Chicago – Attorney General Kwame Raoul today filed an amicus brief supporting the federal government in two cases before the U.S. Supreme Court concerning the Biden administration’s targeted cancelation of student loan debt to address the continuing effects of the COVID-19 pandemic. In doing so, Raoul joined a coalition of 22 attorneys general in arguing that the debt relief program is lawful and appropriate.
Last year, U.S. Secretary of Education Miguel Cardona announced plans to grant $10,000 in debt relief for borrowers under certain income thresholds, and $20,000 in debt relief to borrowers who met those income thresholds and also received a Pell Grant in college. This debt relief seeks to ensure that borrowers affected by the pandemic do not face catastrophic defaults at the conclusion of a nearly three-year pause in loan repayment obligations.
“Higher education should be within reach for all Illinoisans without the fear that they will be saddled with lifelong debt,” Raoul said. “For millions of student loan borrowers, the struggle of making loan payments has been exacerbated by the COVID-19 pandemic’s economic impact. The U.S. Department of Education’s targeted relief plan could keep many from defaulting once the current pause in payments has ended.”
The debt cancelation plan was challenged in September and November 2022 in Biden v. Nebraska and Department of Education v. Brown, respectively. The federal government is now asking the Supreme Court to lift injunctions granted by the lower courts that blocked the secretary from granting this debt cancelation relief during the pendency of the legal challenges and to uphold the secretary’s action.
The amicus brief, filed by Raoul and the coalition today, argues that Secretary Cardona has the authority under the HEROES Act to provide limited debt cancelation to prevent student loan borrowers from experiencing grave financial hardship as a result of the COVID-19 pandemic. The brief emphasizes the ongoing financial harm that the pandemic has caused student borrowers and the evidence that a spike in pandemic-related defaults is likely to occur upon lifting of the current student loan repayment pause. The brief describes the catastrophic financial impacts such pandemic-related defaults would have on borrowers and how those impacts would also harm state economies. Raoul and the coalition argue that the federal government appropriately granted relief that was targeted to prevent these outcomes and that the secretary acted well within his authority under the HEROES Act in using debt cancelation as a tool for responding to pandemic-related harms.
The brief also argues that states have an interest in ensuring the well-being of their residents, explaining that state economies benefit when residents are protected from suffering preventable harms stemming from student loan defaults that could imperil their job prospects, housing security and access to some federal benefits.

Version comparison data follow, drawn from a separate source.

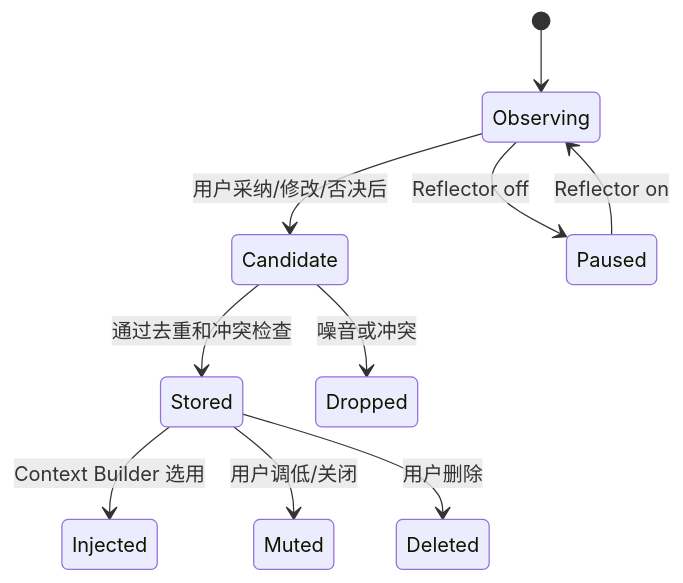
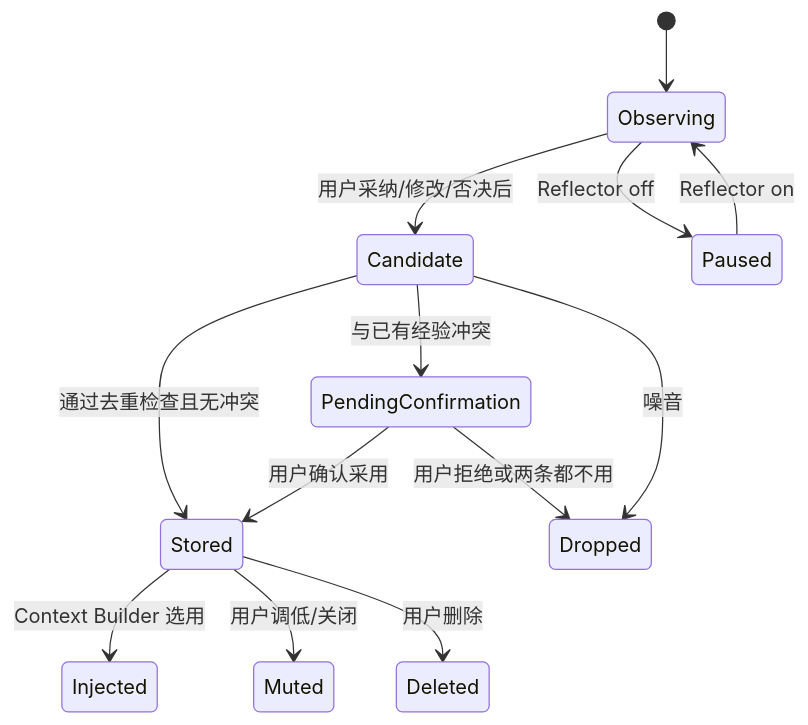
The second of 3 diagrams in spec/S02-runtime-state.md (jinhuang712/open-novel), drawn with Mermaid before and after one commit. The commit also changed other lines of this file and 5 other files, not shown here.

````diff
--- a/spec/S02-runtime-state.md
+++ b/spec/S02-runtime-state.md
@@ -48,12 +48,15 @@
 ```mermaid
 stateDiagram-v2
   [*] --> Observing
   Observing --> Candidate: 用户采纳/修改/否决后
-  Candidate --> Stored: 通过去重和冲突检查
-  Candidate --> Dropped: 噪音或冲突
+  Candidate --> Stored: 通过去重检查且无冲突
+  Candidate --> PendingConfirmation: 与已有经验冲突
+  PendingConfirmation --> Stored: 用户确认采用
+  PendingConfirmation --> Dropped: 用户拒绝或两条都不用
+  Candidate --> Dropped: 噪音
   Stored --> Injected: Context Builder 选用
   Stored --> Muted: 用户调低/关闭
   Stored --> Deleted: 用户删除
   Observing --> Paused: Reflector off
   Paused --> Observing: Reflector on
 ```
````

Joining Raoul in filing this brief are the attorneys general of California, Colorado, Connecticut, Delaware, the District of Columbia, Hawaii, Maryland, Massachusetts, Michigan, Minnesota, Nevada, New Mexico, New Jersey, New York, North Carolina, Oregon, Pennsylvania, Rhode Island, Vermont, Washington and Wisconsin.